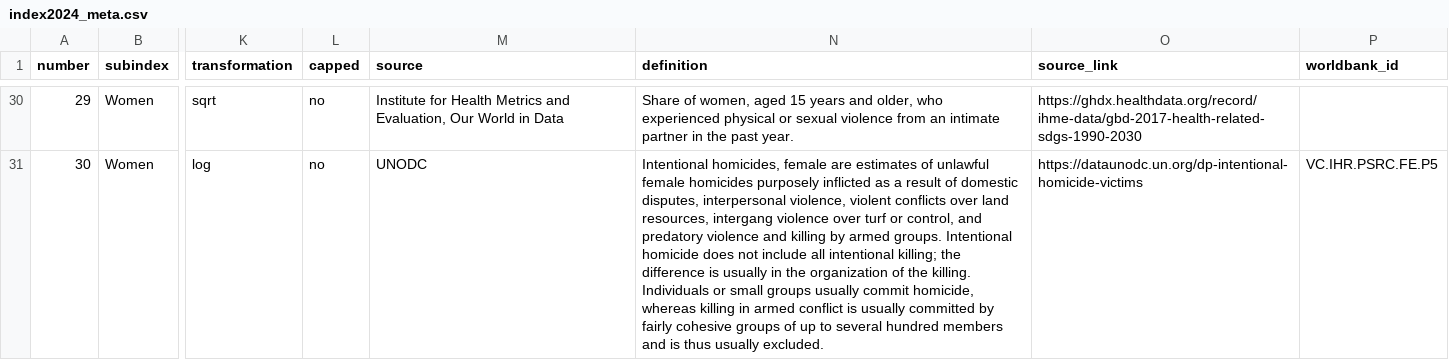
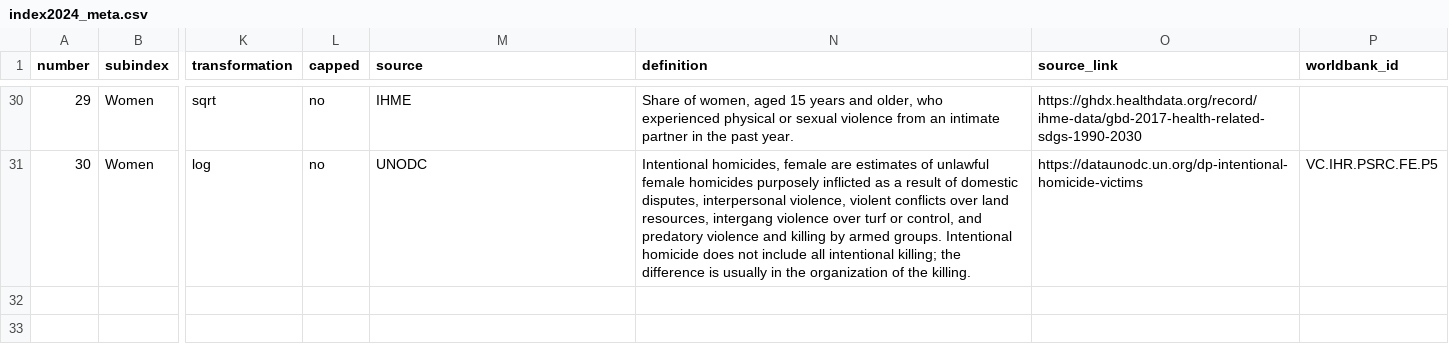
Before and after one commit to aripiz/cfa-index, a CSV file: data/index2024_meta.csv, drawn as a sheet; only a part is shown, gaps mark what is left out; the diff covers the shown part only; the diff names each change by its address in the sheet, - before the commit and + after, or states it on an @@ line.

```diff
--- a/data/index2024_meta.csv
+++ b/data/index2024_meta.csv
-M30 (source): Institute for Health Metrics and Evaluation, Our World in Data
+M30 (source): IHME
-N31 (definition): …the killing. Individuals or small groups usually commit homicide, whereas killing in armed conflict is usually committed by fairly cohesive groups of up to several hundred members and is thus usually excluded.
+N31 (definition): …the killing.
```
Also changed, not shown: 17 edited cells elsewhere in this file.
##########
_Task directions_.
Copy out the whole listing word for word, except for any picture it includes.

_Output for this task_.
Before and after one commit to aripiz/cfa-index, a CSV file: data/index2024_meta.csv, drawn as a sheet; only a part is shown, gaps mark what is left out; the diff covers the shown part only; the diff names each change by its address in the sheet, - before the commit and + after, or states it on an @@ line.

```diff
--- a/data/index2024_meta.csv
+++ b/data/index2024_meta.csv
-M30 (source): Institute for Health Metrics and Evaluation, Our World in Data
+M30 (source): IHME
-N31 (definition): …the killing. Individuals or small groups usually commit homicide, whereas killing in armed conflict is usually committed by fairly cohesive groups of up to several hundred members and is thus usually excluded.
+N31 (definition): …the killing.
```
Also changed, not shown: 17 edited cells elsewhere in this file.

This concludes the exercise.